Elevation: raise the swollen finger to the sky, so that the swelling is pulled down and away from the joint by gravity.
You can also take Ibuprofen or a similar over the counter anti-inflammatory and pain reducing treatment. But don’t take Ibuprofen in order to get back to training – you’ll make the injury worse.
If you train BJJ a lot, you may also get chronically swollen finger joints. This could be due to scar tissue that formed from all the sprains your finger endured over the years.
Jammed finger during BJJ
What I mean by jammed fingers is that you will have a finger stuck in a (usually fully stretched) locked out position and you will need to force it to move.
This usually happens when your fingers are stuck between someone’s gi, belt or someone else’s fingers. You will feel something click in your finger and realize that you can’t move it anymore.
You need to calm down and walk out of the rolling. You should never try to force it out yourself as this could permanently damage your joint.
If you have a jammed finger, you need to go to a medical professional right away. They can diagnose exactly what’s going on and force your finger to move again, in a way that’s as safe as possible.
The only thing you can do at the academy is to take an ibuprofen, possibly put ice on it, and then seek out medical attention.
Dislocated finger in BJJ
If you have a dislocated finger you will see your finger stuck in the wrong position, either sideways or folded over backwards.
This happens when somebody violently breaks your grip and your finger gets stuck in their gi or if you stomp your finger so hard on something that it folds over all the way backwards and is forced out of its socket (I’ve had that with my thumb).
A dislocated finger needs to be put back in the socket of the joint but it’s wise to ask a medical professional to do this as you can damage your tendons if you do it yourself.
You can’t train BJJ with a dislocated finger, but I don’t need to tell you that. You’ll know not to train when your finger is dislocated.
A dislocated finger hurts extremely. I’ve had my thumb dislocated and a finger broken (both outside of BJJ), and I’m not exaggerating if I say that the dislocated finger hurts at least 100 times more than the broken finger.
Also, my thumb has never been the same after the dislocation. It’s always locked out when I wake up and locks out periodically during the day, and it hurts when I bend it. I basically have arthritis in my thumb now. So be careful with your fingers!
Broken finger from BJJ
There are different ways to get a broken finger in BJJ. One of the most common is when you are rolling and someone accidentally steps on your finger. This can happen to anyone, so you should be aware of your surroundings.
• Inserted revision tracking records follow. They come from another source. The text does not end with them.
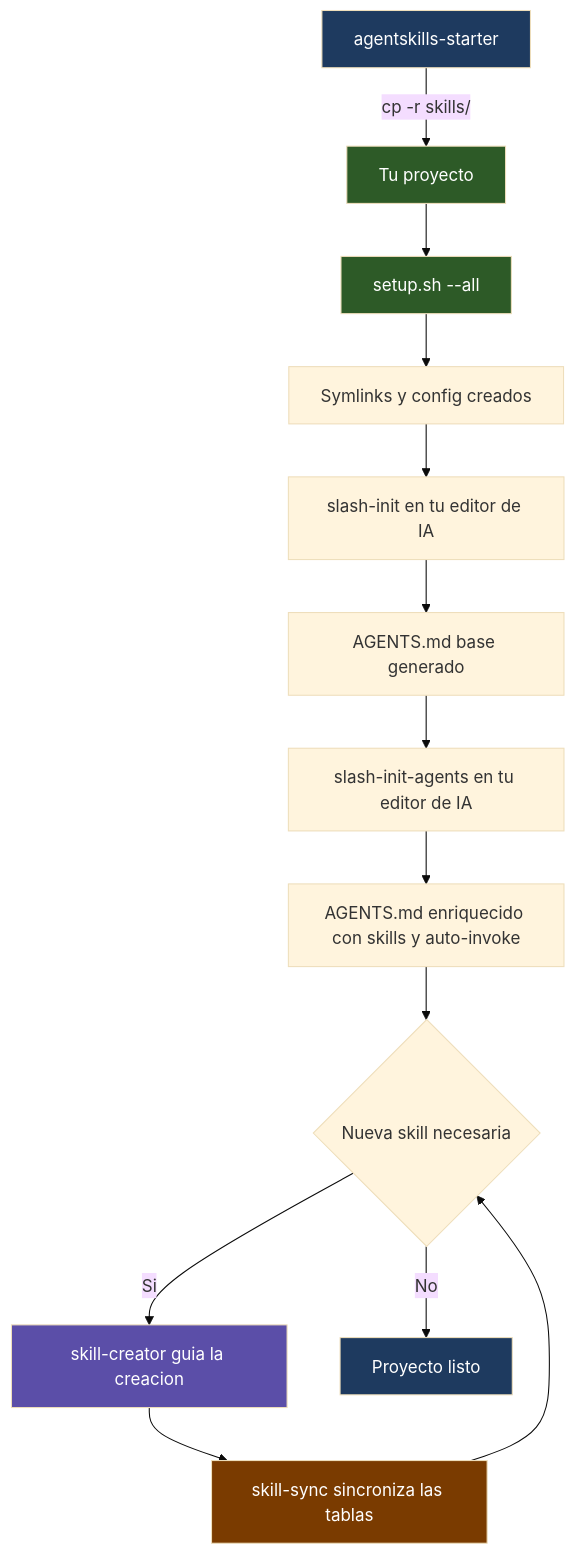
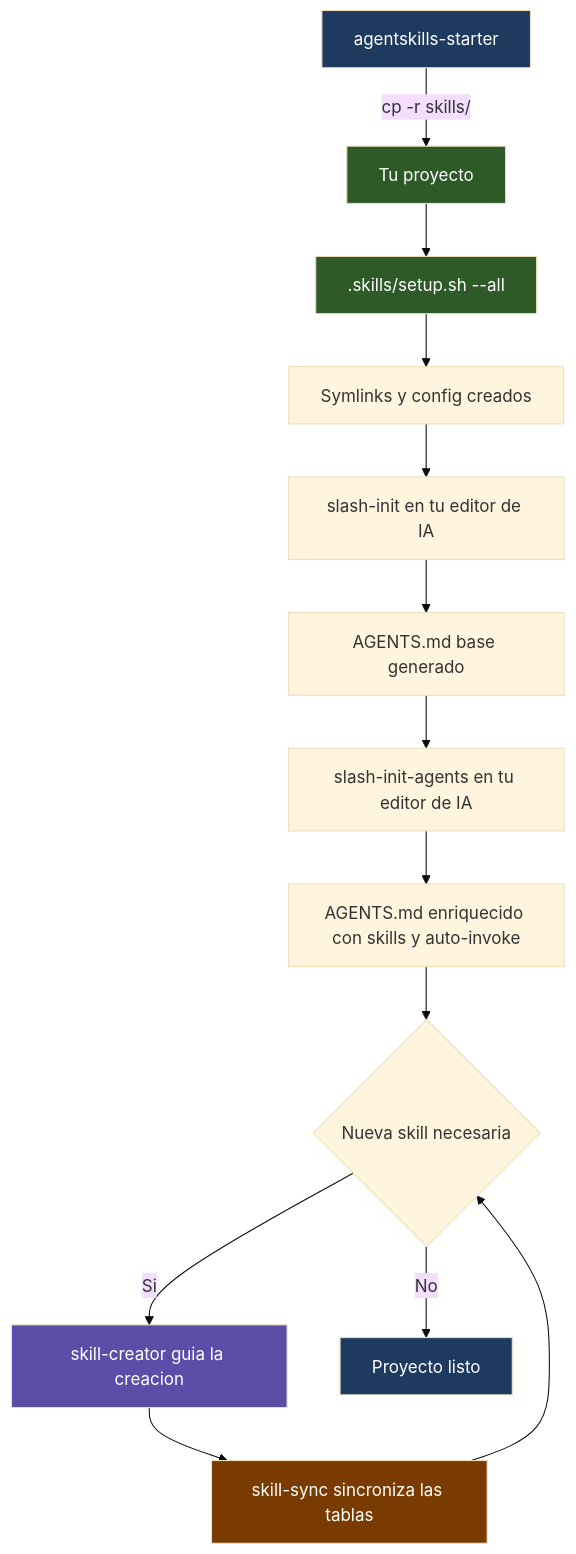
One commit to DavDaz/agentskills-starter changed the first of 3 diagrams in README.md. Above: the diagram before and after it, drawn with Mermaid (base theme).

Commit message:
Update README to correct script path

````diff
--- a/README.md
+++ b/README.md
@@ -10,26 +10,26 @@
 ```mermaid
 flowchart TD
     A[agentskills-starter] -->|cp -r skills/| B[Tu proyecto]
 
-    B --> C[setup.sh --all]
+    B --> C[.skills/setup.sh --all]
     C --> D[Symlinks y config creados]
 
     D --> E["slash-init en tu editor de IA"]
     E --> F[AGENTS.md base generado]
 
     F --> G["slash-init-agents en tu editor de IA"]
     G --> H[AGENTS.md enriquecido con skills y auto-invoke]
 
     H --> I{Nueva skill necesaria}
     I -- Si --> J[skill-creator guia la creacion]
     J --> K[skill-sync sincroniza las tablas]
     K --> I
     I -- No --> L[Proyecto listo]
 
     style A fill:#1e3a5f,color:#fff
     style B fill:#2d5a27,color:#fff
     style C fill:#2d5a27,color:#fff
     style J fill:#5b4ea8,color:#fff
     style K fill:#7a3b00,color:#fff
     style L fill:#1e3a5f,color:#fff
 ```
````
A broken finger hurts and it looks ugly. But it’s also a serious injury and you can’t really train without a cast for a while. So be careful.
If you think you broke a finger, go to the doctor. You shouldn’t continue training.
It may feel like you can continue training because broken fingers don’t always hurt so much (especially if you break one of the finger bones inside your hand, rather than your actual finger itself). I actually broke my finger like this once and was doing bench presses the next day, because I hadn’t gone to the doctor yet.
But, the doctor told me that if you train with a broken finger, it can get forced out of position and either heal up in the wrong position, or not heal up at all. So unfortunately you have to take a break from training jiu jitsu (or you can try to train with a cast) if you broke your finger.
Final thoughts on common finger injuries in BJJ
Unfortunately, finger sprains and injuries are a part of the game for many people that train Brazilian jiu-jitsu.
But a lot of finger injuries can be prevented by adjusting your rolling style. just don’t hold onto your grips for dear life; let them go if you feel the tension build.
If you really have a lot of problems with your fingers you should consider whether you want to train nogi or gi BJJ, as no gi is much less hard on the fingers.
And remember that if you suspect you might have a serious finger injury, such as a dislocated finger or a broken finger, you should stop training Jiu Jitsu until you have sought medical advice from a professional.